This article first appeared in the St. Louis Beacon: The politicians surely didn't intend it, but the recent debate over illegal immigration in the Missouri Legislature has provided an intriguing window into the innards of each party. A fair amount has been written about how the issue of illegal immigration exposes the fault lines in the contemporary Republican coalition, but in Missouri it’s the Democratic Party that shows greater strains.
For sure, the prevailing analysis of the Republican Party is entirely correct. Cultural conservatives are averse to the social changes immigrants bring, but business interests, in addition to their devotion to a free-market ideology, are driven by the practical need for laborers
Missouri Republicans, however, have dealt with their competing camps quite ably. That’s partially a function of being the majority party. With GOP control of the committees, bills can be refined to satisfy varied concerns.
For example, an early draft of an immigration bill in the House required businesses to use E-verify, a system that is supposed to ensure that employers are not accepting bogus Social Security numbers from undocumented workers. The Missouri Chamber of Commerce vocally opposed the provision; likewise key Republicans were buttonholed by business owners in their donor base about the “red tape” involved with E-verify. It became a voluntary component.

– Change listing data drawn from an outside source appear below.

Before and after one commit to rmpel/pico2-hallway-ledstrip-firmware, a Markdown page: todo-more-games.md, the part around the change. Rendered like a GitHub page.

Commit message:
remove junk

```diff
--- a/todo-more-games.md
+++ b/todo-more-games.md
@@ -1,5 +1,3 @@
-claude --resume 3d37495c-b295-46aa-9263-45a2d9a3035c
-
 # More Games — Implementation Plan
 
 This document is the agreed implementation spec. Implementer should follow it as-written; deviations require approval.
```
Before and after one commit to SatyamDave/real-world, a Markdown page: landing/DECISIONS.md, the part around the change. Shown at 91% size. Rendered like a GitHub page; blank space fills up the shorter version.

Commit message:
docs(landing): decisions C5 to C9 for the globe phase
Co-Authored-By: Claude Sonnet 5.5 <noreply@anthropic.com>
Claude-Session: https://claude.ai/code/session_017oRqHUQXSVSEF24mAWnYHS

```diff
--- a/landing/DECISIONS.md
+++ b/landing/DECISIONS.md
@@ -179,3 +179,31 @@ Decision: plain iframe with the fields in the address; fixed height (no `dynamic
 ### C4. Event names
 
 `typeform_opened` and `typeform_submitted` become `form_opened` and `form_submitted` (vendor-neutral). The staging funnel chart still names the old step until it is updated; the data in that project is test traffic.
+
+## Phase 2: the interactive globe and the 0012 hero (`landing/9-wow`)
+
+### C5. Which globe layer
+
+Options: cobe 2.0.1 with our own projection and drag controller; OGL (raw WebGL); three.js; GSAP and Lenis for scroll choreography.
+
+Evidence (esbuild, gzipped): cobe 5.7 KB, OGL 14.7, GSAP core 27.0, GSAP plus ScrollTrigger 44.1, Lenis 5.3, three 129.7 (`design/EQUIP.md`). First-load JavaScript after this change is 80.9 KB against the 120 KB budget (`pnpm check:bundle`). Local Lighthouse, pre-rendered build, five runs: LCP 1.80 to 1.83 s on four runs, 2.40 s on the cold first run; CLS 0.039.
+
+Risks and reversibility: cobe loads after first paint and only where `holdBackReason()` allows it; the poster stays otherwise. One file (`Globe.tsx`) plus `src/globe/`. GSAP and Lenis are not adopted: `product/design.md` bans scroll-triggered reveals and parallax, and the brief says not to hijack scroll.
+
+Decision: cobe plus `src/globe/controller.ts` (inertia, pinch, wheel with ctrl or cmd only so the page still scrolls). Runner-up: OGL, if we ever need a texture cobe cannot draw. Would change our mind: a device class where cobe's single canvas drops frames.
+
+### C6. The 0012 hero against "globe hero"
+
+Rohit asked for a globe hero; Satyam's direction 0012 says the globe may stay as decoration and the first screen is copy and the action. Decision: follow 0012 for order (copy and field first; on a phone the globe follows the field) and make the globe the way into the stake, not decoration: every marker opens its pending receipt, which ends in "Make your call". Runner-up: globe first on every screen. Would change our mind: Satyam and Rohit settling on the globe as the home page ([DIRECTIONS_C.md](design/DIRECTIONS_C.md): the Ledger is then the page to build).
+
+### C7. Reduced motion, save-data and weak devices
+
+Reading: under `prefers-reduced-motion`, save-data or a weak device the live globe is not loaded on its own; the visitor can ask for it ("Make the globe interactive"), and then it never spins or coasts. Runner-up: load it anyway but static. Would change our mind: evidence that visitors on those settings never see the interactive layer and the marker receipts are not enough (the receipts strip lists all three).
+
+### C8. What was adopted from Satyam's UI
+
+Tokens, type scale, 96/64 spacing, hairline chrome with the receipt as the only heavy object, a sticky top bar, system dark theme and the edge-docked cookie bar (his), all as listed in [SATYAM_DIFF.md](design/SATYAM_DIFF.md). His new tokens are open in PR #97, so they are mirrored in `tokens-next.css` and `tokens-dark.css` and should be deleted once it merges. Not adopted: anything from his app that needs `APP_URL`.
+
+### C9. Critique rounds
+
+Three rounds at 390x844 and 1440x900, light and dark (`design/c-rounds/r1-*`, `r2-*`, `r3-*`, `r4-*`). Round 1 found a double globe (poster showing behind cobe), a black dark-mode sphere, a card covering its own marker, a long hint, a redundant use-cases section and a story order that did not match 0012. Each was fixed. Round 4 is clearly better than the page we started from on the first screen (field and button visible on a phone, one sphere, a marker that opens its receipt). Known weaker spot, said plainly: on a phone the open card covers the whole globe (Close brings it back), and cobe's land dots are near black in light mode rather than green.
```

The cul-cons, though, were content because their cherished deprivations for illegals — no drivers’ licenses, no college admittance, no welfare benefits — remained intact.
Meanwhile, the deep divisions among Missouri Democrats have been less documented but are just as sharp. And, in this case, they were more real because unlike the majority party they aren’t able to gloss over differences in the construction of the bill.
Consider the immigration bill’s fate in the Senate. (Click here to see the bill's provisions.) It was diluted by compromises between liberal Sen. Jeff Smith (D-St. Louis) and the bill’s sponsor, conservative Sen. Scott Rupp (R-St. Charles).
For example, although the bill had a provision denying college admission to illegal immigrants, it was so watered down as to be inconsequential. Anyone born before this law takes effect in August and who completes three semesters at a Missouri high school before college is eligible. In other words, the provision is toothless for the next 18 years. It’ll be 2026 before this law would actually deny a child college entrance. And who knows what immigration policy will look like at that point?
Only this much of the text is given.